Could you please reproduce every record below exactly, leaving out the pictures?

### Data extracts
● ● ● ● ● ● ●

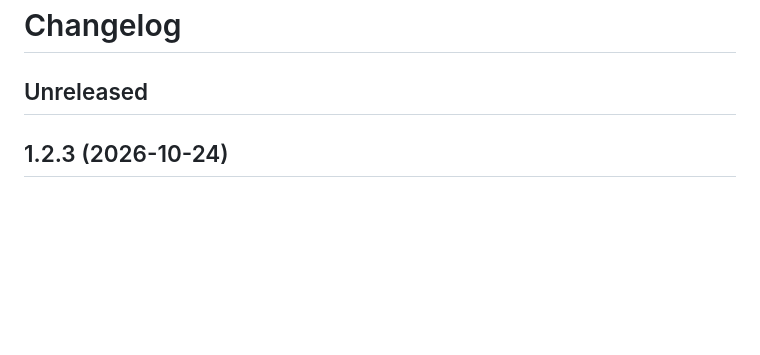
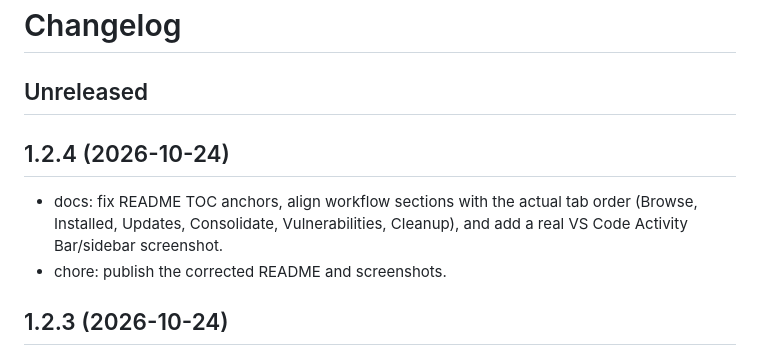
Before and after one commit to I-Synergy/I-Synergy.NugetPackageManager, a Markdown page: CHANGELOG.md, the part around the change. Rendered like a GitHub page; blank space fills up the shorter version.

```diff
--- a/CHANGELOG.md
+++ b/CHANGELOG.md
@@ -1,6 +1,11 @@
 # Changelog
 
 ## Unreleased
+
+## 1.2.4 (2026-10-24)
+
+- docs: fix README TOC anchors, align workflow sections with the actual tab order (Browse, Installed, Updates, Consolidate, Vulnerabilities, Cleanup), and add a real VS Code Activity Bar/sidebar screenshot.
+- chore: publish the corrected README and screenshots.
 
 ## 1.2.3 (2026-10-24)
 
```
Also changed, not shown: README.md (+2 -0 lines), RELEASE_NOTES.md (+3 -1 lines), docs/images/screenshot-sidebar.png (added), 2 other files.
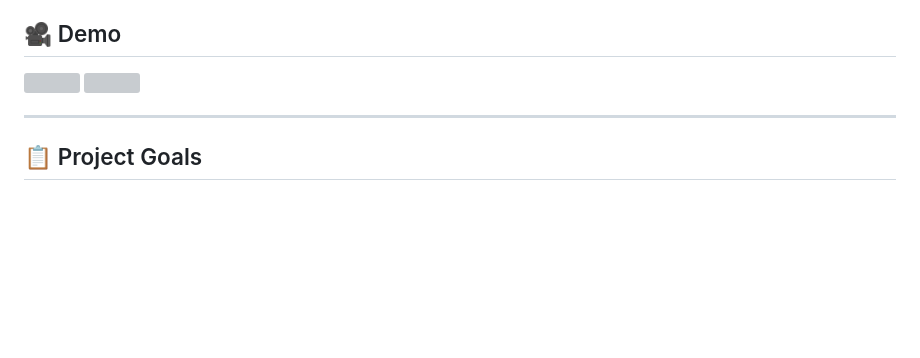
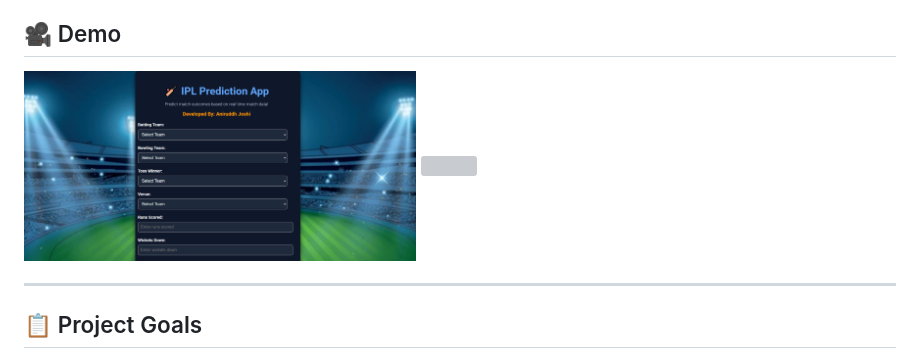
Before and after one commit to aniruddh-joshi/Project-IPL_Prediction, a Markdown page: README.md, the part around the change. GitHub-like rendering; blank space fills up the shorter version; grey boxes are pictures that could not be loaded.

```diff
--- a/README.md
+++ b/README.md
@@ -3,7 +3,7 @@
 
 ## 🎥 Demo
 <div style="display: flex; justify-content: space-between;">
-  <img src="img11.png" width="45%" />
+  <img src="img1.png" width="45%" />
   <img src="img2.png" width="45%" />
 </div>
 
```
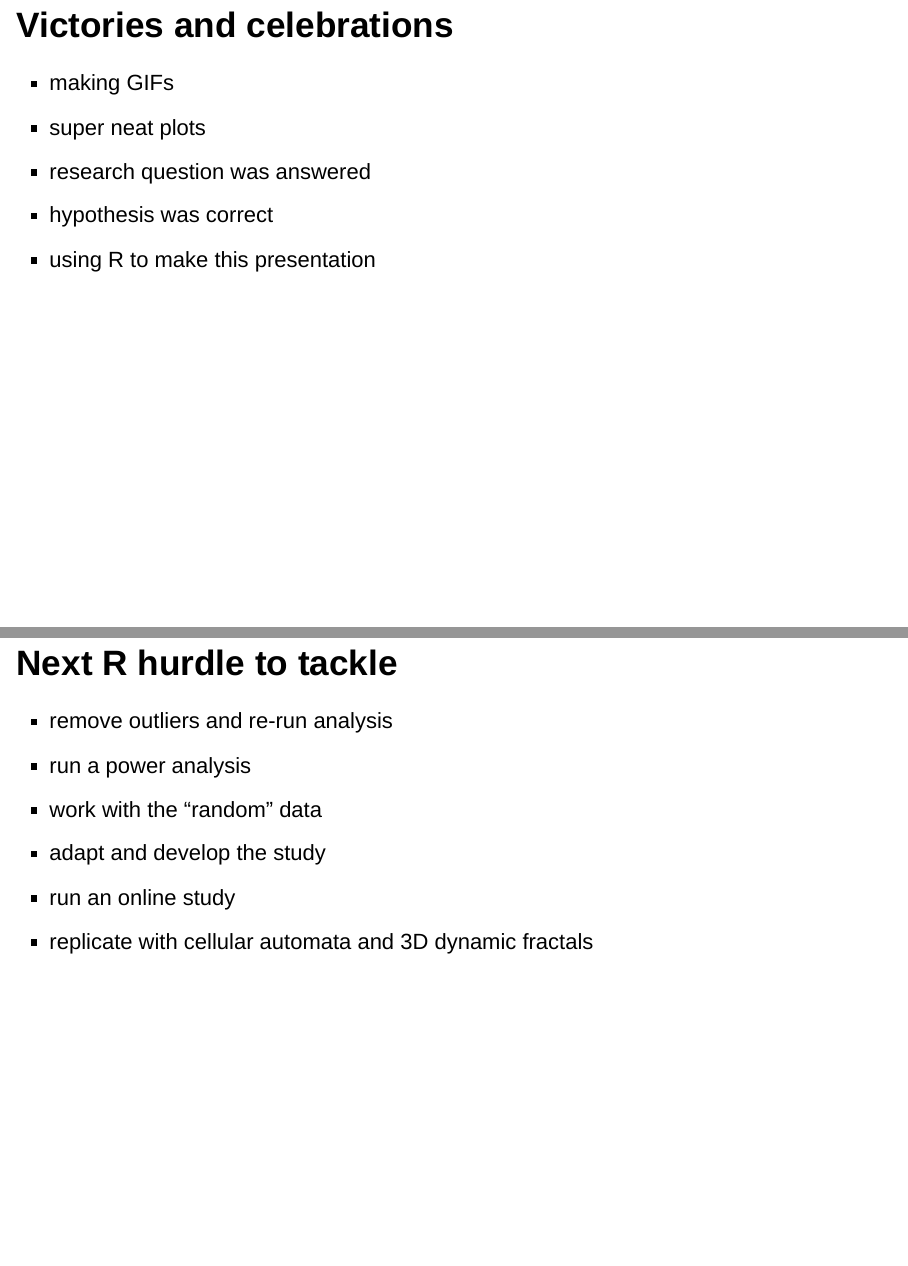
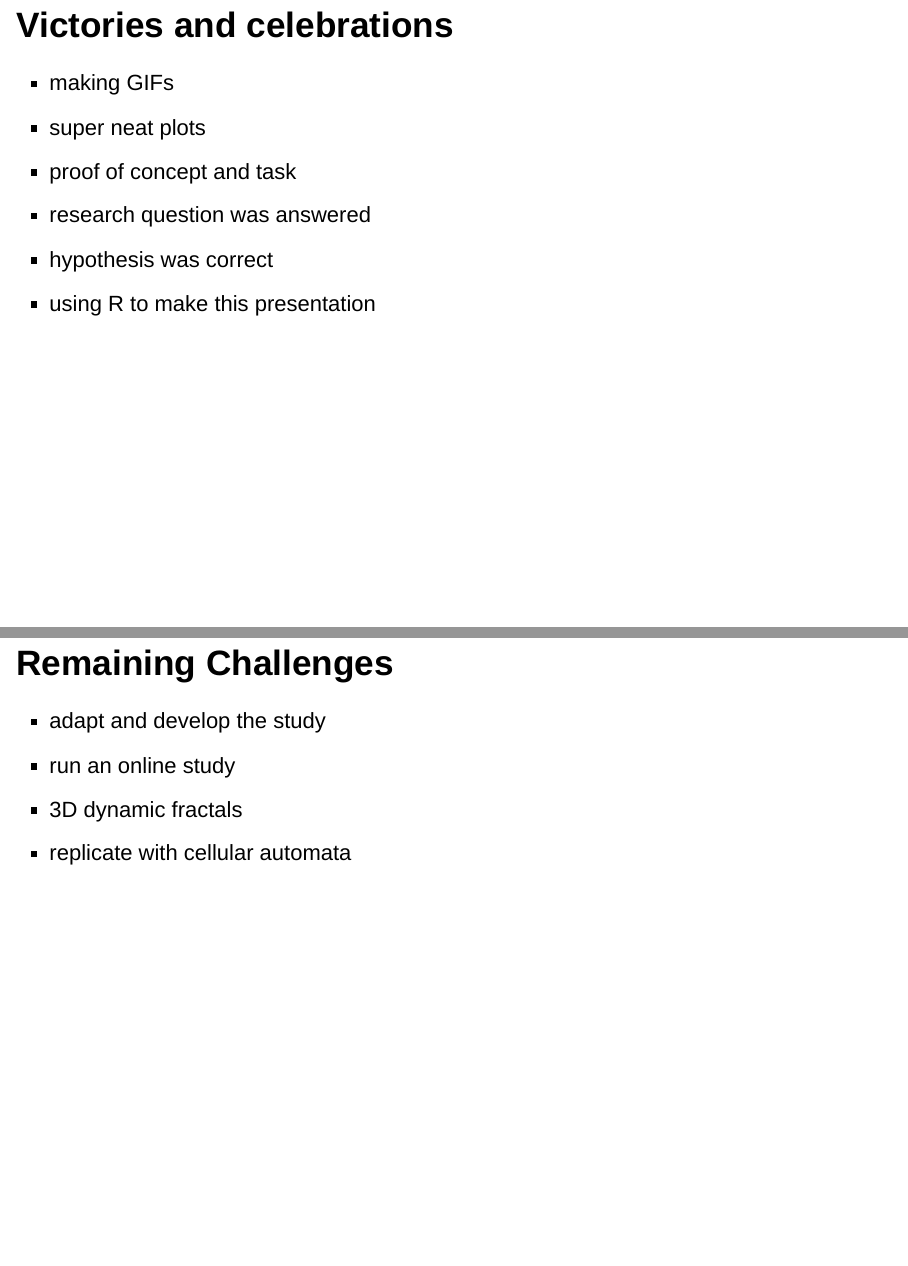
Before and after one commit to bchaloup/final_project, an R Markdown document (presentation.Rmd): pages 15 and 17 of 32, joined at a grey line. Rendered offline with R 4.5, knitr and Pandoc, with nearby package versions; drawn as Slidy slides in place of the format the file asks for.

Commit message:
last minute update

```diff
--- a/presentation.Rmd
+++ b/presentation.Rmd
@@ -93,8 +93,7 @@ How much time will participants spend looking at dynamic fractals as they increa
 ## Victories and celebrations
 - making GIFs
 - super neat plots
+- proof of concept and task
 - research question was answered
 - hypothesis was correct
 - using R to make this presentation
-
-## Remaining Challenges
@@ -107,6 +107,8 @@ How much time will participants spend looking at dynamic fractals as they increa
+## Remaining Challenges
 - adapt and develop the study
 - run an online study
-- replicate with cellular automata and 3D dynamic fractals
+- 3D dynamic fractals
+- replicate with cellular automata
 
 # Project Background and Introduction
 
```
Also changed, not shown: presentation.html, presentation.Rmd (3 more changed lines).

● ● ● ● ● ● ●

### Answer to this exercise
Before and after one commit to I-Synergy/I-Synergy.NugetPackageManager, a Markdown page: CHANGELOG.md, the part around the change. Rendered like a GitHub page; blank space fills up the shorter version.

```diff
--- a/CHANGELOG.md
+++ b/CHANGELOG.md
@@ -1,6 +1,11 @@
 # Changelog
 
 ## Unreleased
+
+## 1.2.4 (2026-10-24)
+
+- docs: fix README TOC anchors, align workflow sections with the actual tab order (Browse, Installed, Updates, Consolidate, Vulnerabilities, Cleanup), and add a real VS Code Activity Bar/sidebar screenshot.
+- chore: publish the corrected README and screenshots.
 
 ## 1.2.3 (2026-10-24)
 
```
Also changed, not shown: README.md (+2 -0 lines), RELEASE_NOTES.md (+3 -1 lines), docs/images/screenshot-sidebar.png (added), 2 other files.
Before and after one commit to aniruddh-joshi/Project-IPL_Prediction, a Markdown page: README.md, the part around the change. GitHub-like rendering; blank space fills up the shorter version; grey boxes are pictures that could not be loaded.

```diff
--- a/README.md
+++ b/README.md
@@ -3,7 +3,7 @@
 
 ## 🎥 Demo
 <div style="display: flex; justify-content: space-between;">
-  <img src="img11.png" width="45%" />
+  <img src="img1.png" width="45%" />
   <img src="img2.png" width="45%" />
 </div>
 
```
Before and after one commit to bchaloup/final_project, an R Markdown document (presentation.Rmd): pages 15 and 17 of 32, joined at a grey line. Rendered offline with R 4.5, knitr and Pandoc, with nearby package versions; drawn as Slidy slides in place of the format the file asks for.

Commit message:
last minute update

```diff
--- a/presentation.Rmd
+++ b/presentation.Rmd
@@ -93,8 +93,7 @@ How much time will participants spend looking at dynamic fractals as they increa
 ## Victories and celebrations
 - making GIFs
 - super neat plots
+- proof of concept and task
 - research question was answered
 - hypothesis was correct
 - using R to make this presentation
-
-## Remaining Challenges
@@ -107,6 +107,8 @@ How much time will participants spend looking at dynamic fractals as they increa
+## Remaining Challenges
 - adapt and develop the study
 - run an online study
-- replicate with cellular automata and 3D dynamic fractals
+- 3D dynamic fractals
+- replicate with cellular automata
 
 # Project Background and Introduction
 
```
Also changed, not shown: presentation.html, presentation.Rmd (3 more changed lines).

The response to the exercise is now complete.